The latest nightly builds of desktop Firefox now support the ubiquitous H.264 video and MP3 codecs. When the current Firefox Nightly arrives in final form later this year, Firefox users will no longer need the Flash plugin to play H.264 web video in Firefox.
Firefox for Android and Firefox OS already support H.264 and MP3, but on the desktop the new H.264 support is, thus far, only available in the Windows 7 Nightly release.
You can grab the latest version of Firefox Nightly from the Nightly downloads page. Once installed head to
about:config and turn on the preference
Mozilla long opposed supporting the H.264 codec because it’s patent-encumbered and requires licensing fees. For better or worse it’s also the most popular codec for HTML5 video on the web, which drove Mozilla to take the pragmatic approach and add support to Firefox. Instead of including the codec directly in Firefox, the browser will rely on OS-level tools to play H.264 video.
Eventually all platforms except Windows XP will get OS-native codec support for H.264 video. Windows XP, which lacks OS-level tools for H.264, will continue to use the Flash plugin to play H.264 movies.
Even if you’re not a Windows 7 user there are still a few new tricks in Firefox Nightly, including a revamped downloads panel that’s no longer a separate window (and which bears more than a passing resemblance to what you’ll find in Safari 6) and support for the new CSS scoped style attribute.
[Update: As BWRic points out in the comments below the new downloads window/panel design was actually a Firefox innovation that the Safari team got around to implementing first. You can check out former Firefox UX Lead Alex Limi’s original sketches of the overlay window on his blog as well as a follow up post when Safari revealed its take on the design. It’s worth noting that Limi’s sketches have a nice progress bar in the icon (which Safari adopted as well), which is missing from the current Firefox implementation.]

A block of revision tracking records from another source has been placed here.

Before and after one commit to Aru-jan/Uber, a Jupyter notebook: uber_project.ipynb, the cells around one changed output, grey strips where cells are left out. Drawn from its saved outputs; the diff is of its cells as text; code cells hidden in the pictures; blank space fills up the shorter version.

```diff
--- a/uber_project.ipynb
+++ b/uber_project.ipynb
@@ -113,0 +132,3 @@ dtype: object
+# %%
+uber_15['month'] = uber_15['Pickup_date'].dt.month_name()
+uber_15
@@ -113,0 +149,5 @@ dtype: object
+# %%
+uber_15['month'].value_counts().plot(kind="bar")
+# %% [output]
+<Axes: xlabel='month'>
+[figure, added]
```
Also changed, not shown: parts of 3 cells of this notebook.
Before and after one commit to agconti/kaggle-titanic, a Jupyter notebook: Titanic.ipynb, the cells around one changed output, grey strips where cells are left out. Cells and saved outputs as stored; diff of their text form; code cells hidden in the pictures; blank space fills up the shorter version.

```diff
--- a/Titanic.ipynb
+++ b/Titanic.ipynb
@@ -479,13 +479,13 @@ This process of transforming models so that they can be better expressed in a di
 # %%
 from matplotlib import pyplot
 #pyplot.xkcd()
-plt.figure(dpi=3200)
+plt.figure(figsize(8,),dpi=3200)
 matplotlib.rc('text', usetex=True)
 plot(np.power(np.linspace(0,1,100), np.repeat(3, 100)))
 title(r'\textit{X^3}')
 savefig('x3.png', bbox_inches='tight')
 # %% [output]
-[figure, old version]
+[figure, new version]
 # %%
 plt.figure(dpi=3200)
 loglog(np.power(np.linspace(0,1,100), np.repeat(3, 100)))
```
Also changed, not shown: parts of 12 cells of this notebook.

For more on what else is coming in future versions of Firefox, check out the Mozilla blog’s Bleeding Edgeand Firefox Development Highlights series.